■ **Assignment**: Copy every entry exactly as given, minus the images.

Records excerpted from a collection
==========
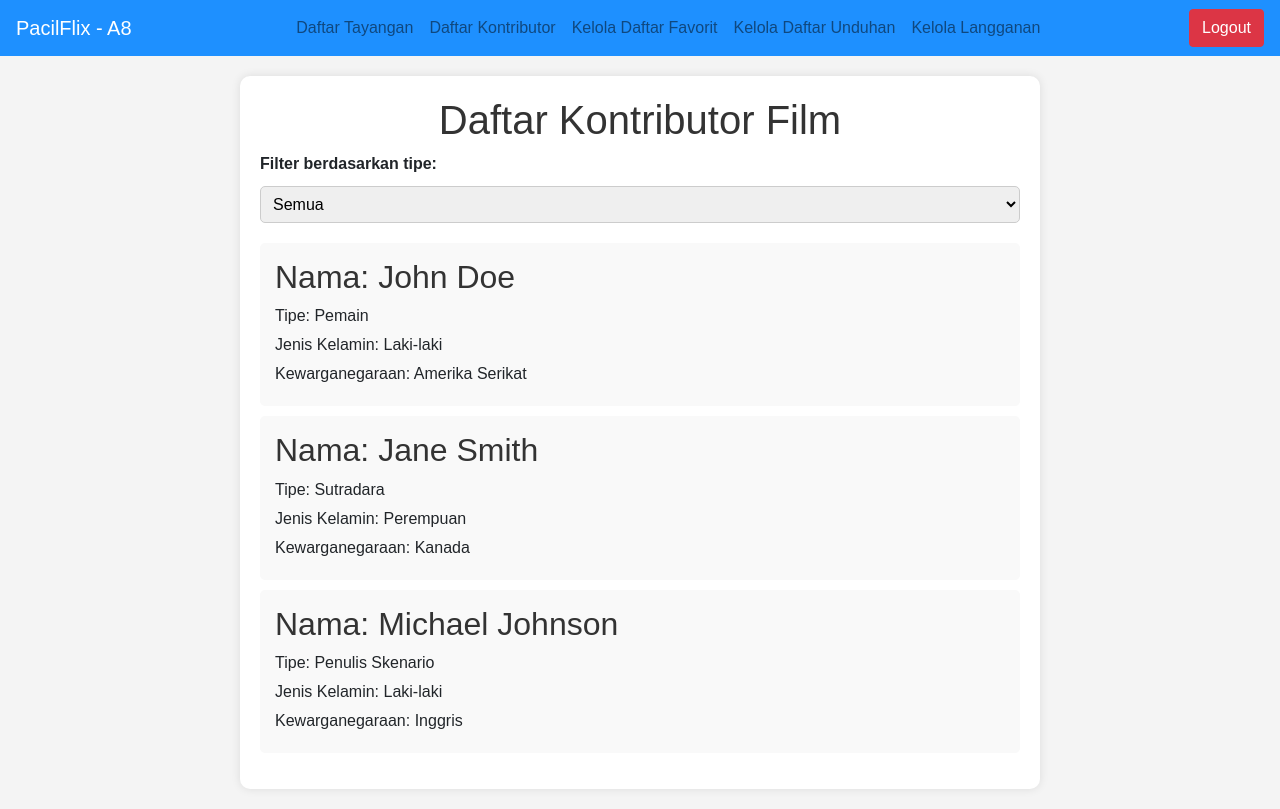
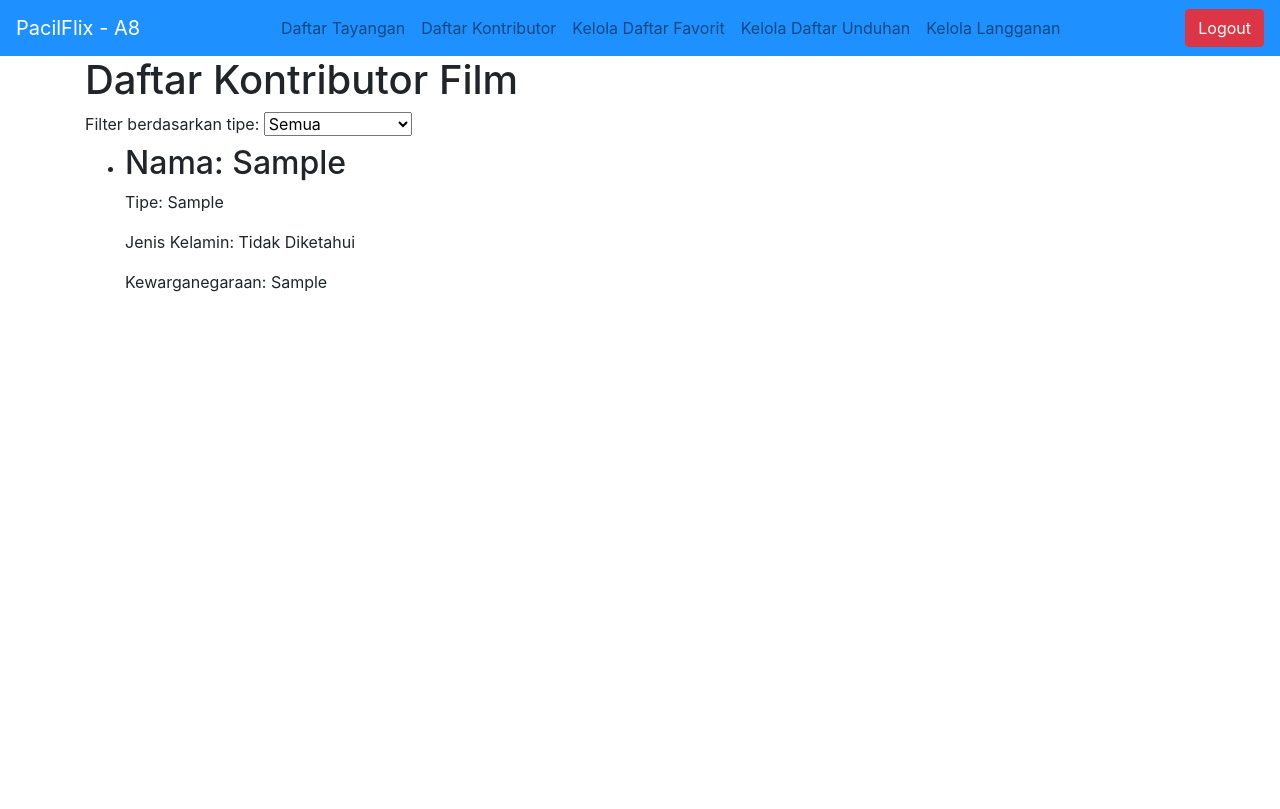
Before and after one commit to BASDAT-A-KELOMPOK-8/pacilflix, a Django app: template daftar_kontributor/templates/contributors.html in a window 1280 px wide. After the commit the page ends 292 px from the top, so only its background shows below. Run offline with Django 3.2, Linux system fonts and the light colour scheme; the template is opened without the code that fills it: most values are stand-ins (such as "Sample title", 1, 10 or a date in 2020); some libraries are stand-ins or nearby versions.

Commit message:
first time insert element with group's db into templates

```diff
--- a/daftar_kontributor/templates/contributors.html
+++ b/daftar_kontributor/templates/contributors.html
@@ -5,66 +5,6 @@
 {% endblock meta %}
 
 {% block content %}
-<style>
-  body {
-    font-family: Arial, sans-serif;
-    background-color: #f4f4f4;
-    margin: 0;
-    padding: 0;
-    box-sizing: border-box;
-  }
-
-  .container {
-    max-width: 800px;
-    margin: 20px auto;
-    padding: 20px;
-    background-color: #fff;
-    border-radius: 10px;
-    box-shadow: 0 0 10px rgba(0, 0, 0, 0.1);
-  }
-
-  h1 {
-    text-align: center;
-    color: #333;
-  }
-
-  label {
-    display: block;
-    margin-bottom: 10px;
-    font-weight: bold;
-  }
-
-  select {
-    padding: 8px;
-    font-size: 16px;
-    border-radius: 5px;
-    border: 1px solid #ccc;
-    width: 100%;
-    margin-bottom: 20px;
-  }
-
-  ul {
-    list-style: none;
-    padding: 0;
-  }
-
-  #kontributor-list li {
-    background-color: #f9f9f9;
-    padding: 15px;
-    border-radius: 5px;
-    margin-bottom: 10px;
-  }
-
-  li h2 {
-    margin-top: 0;
-    color: #333;
-  }
-
-  p {
-    margin: 5px 0;
-  }
-</style>
-
 <div class="container">
   <h1>Daftar Kontributor Film</h1>
 
@@ -73,28 +13,49 @@
     <option value="semua">Semua</option>
     <option value="pemain">Pemain</option>
     <option value="sutradara">Sutradara</option>
-    <option value="penulis">Penulis Skenario</option>
+    <option value="penulis skenario">Penulis Skenario</option>
   </select>
 
   <ul id="kontributor-list">
-    <li>
-      <h2>Nama: John Doe</h2>
-      <p>Tipe: Pemain</p>
-      <p>Jenis Kelamin: Laki-laki</p>
-      <p>Kewarganegaraan: Amerika Serikat</p>
-    </li>
-    <li>
-      <h2>Nama: Jane Smith</h2>
-      <p>Tipe: Sutradara</p>
-      <p>Jenis Kelamin: Perempuan</p>
-      <p>Kewarganegaraan: Kanada</p>
-    </li>
-    <li>
-      <h2>Nama: Michael Johnson</h2>
-      <p>Tipe: Penulis Skenario</p>
-      <p>Jenis Kelamin: Laki-laki</p>
-      <p>Kewarganegaraan: Inggris</p>
-    </li>
+    {% for contributor in contributors %}
+      <li>
+          <h2>Nama: {{ contributor.0 }}</h2>
+          <p>Tipe: {{ contributor.3 }}</p>
+          <p>
+              Jenis Kelamin:
+              {% if contributor.1 == 0 %}
+                  Laki-laki
+              {% elif contributor.1 == 1 %}
+                  Perempuan
+              {% else %}
+                  Tidak Diketahui
+              {% endif %}
+          </p>
+          <p>Kewarganegaraan: {{ contributor.2 }}</p>
+      </li>
+    {% endfor %}
   </ul>
 </div>
+
+<script>
+  document.getElementById('filter').addEventListener('change', function() {
+    var filterValue = "tipe: " + this.value.toLowerCase();
+    var kontributorList = document.getElementById('kontributor-list').getElementsByTagName('li');
+
+    for (var i = 0; i < kontributorList.length; i++) {
+      var kontributor = kontributorList[i];
+      var kontributorType = kontributor.querySelector('p:nth-of-type(1)').textContent.trim().toLowerCase();
+
+      console.log(filterValue + "pelter valu")
+      console.log(kontributorType + "kontyp")
+
+      if (filterValue === 'tipe: semua' || kontributorType === filterValue) {
+        kontributor.style.display = 'block';
+      } else {
+        kontributor.style.display = 'none';
+      }
+    }
+  })
+</script>
+
 {% endblock %}
```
==========
■ **Task response**:
Before and after one commit to BASDAT-A-KELOMPOK-8/pacilflix, a Django app: template daftar_kontributor/templates/contributors.html in a window 1280 px wide. After the commit the page ends 292 px from the top, so only its background shows below. Run offline with Django 3.2, Linux system fonts and the light colour scheme; the template is opened without the code that fills it: most values are stand-ins (such as "Sample title", 1, 10 or a date in 2020); some libraries are stand-ins or nearby versions.

Commit message:
first time insert element with group's db into templates

```diff
--- a/daftar_kontributor/templates/contributors.html
+++ b/daftar_kontributor/templates/contributors.html
@@ -5,66 +5,6 @@
 {% endblock meta %}
 
 {% block content %}
-<style>
-  body {
-    font-family: Arial, sans-serif;
-    background-color: #f4f4f4;
-    margin: 0;
-    padding: 0;
-    box-sizing: border-box;
-  }
-
-  .container {
-    max-width: 800px;
-    margin: 20px auto;
-    padding: 20px;
-    background-color: #fff;
-    border-radius: 10px;
-    box-shadow: 0 0 10px rgba(0, 0, 0, 0.1);
-  }
-
-  h1 {
-    text-align: center;
-    color: #333;
-  }
-
-  label {
-    display: block;
-    margin-bottom: 10px;
-    font-weight: bold;
-  }
-
-  select {
-    padding: 8px;
-    font-size: 16px;
-    border-radius: 5px;
-    border: 1px solid #ccc;
-    width: 100%;
-    margin-bottom: 20px;
-  }
-
-  ul {
-    list-style: none;
-    padding: 0;
-  }
-
-  #kontributor-list li {
-    background-color: #f9f9f9;
-    padding: 15px;
-    border-radius: 5px;
-    margin-bottom: 10px;
-  }
-
-  li h2 {
-    margin-top: 0;
-    color: #333;
-  }
-
-  p {
-    margin: 5px 0;
-  }
-</style>
-
 <div class="container">
   <h1>Daftar Kontributor Film</h1>
 
@@ -73,28 +13,49 @@
     <option value="semua">Semua</option>
     <option value="pemain">Pemain</option>
     <option value="sutradara">Sutradara</option>
-    <option value="penulis">Penulis Skenario</option>
+    <option value="penulis skenario">Penulis Skenario</option>
   </select>
 
   <ul id="kontributor-list">
-    <li>
-      <h2>Nama: John Doe</h2>
-      <p>Tipe: Pemain</p>
-      <p>Jenis Kelamin: Laki-laki</p>
-      <p>Kewarganegaraan: Amerika Serikat</p>
-    </li>
-    <li>
-      <h2>Nama: Jane Smith</h2>
-      <p>Tipe: Sutradara</p>
-      <p>Jenis Kelamin: Perempuan</p>
-      <p>Kewarganegaraan: Kanada</p>
-    </li>
-    <li>
-      <h2>Nama: Michael Johnson</h2>
-      <p>Tipe: Penulis Skenario</p>
-      <p>Jenis Kelamin: Laki-laki</p>
-      <p>Kewarganegaraan: Inggris</p>
-    </li>
+    {% for contributor in contributors %}
+      <li>
+          <h2>Nama: {{ contributor.0 }}</h2>
+          <p>Tipe: {{ contributor.3 }}</p>
+          <p>
+              Jenis Kelamin:
+              {% if contributor.1 == 0 %}
+                  Laki-laki
+              {% elif contributor.1 == 1 %}
+                  Perempuan
+              {% else %}
+                  Tidak Diketahui
+              {% endif %}
+          </p>
+          <p>Kewarganegaraan: {{ contributor.2 }}</p>
+      </li>
+    {% endfor %}
   </ul>
 </div>
+
+<script>
+  document.getElementById('filter').addEventListener('change', function() {
+    var filterValue = "tipe: " + this.value.toLowerCase();
+    var kontributorList = document.getElementById('kontributor-list').getElementsByTagName('li');
+
+    for (var i = 0; i < kontributorList.length; i++) {
+      var kontributor = kontributorList[i];
+      var kontributorType = kontributor.querySelector('p:nth-of-type(1)').textContent.trim().toLowerCase();
+
+      console.log(filterValue + "pelter valu")
+      console.log(kontributorType + "kontyp")
+
+      if (filterValue === 'tipe: semua' || kontributorType === filterValue) {
+        kontributor.style.display = 'block';
+      } else {
+        kontributor.style.display = 'none';
+      }
+    }
+  })
+</script>
+
 {% endblock %}
```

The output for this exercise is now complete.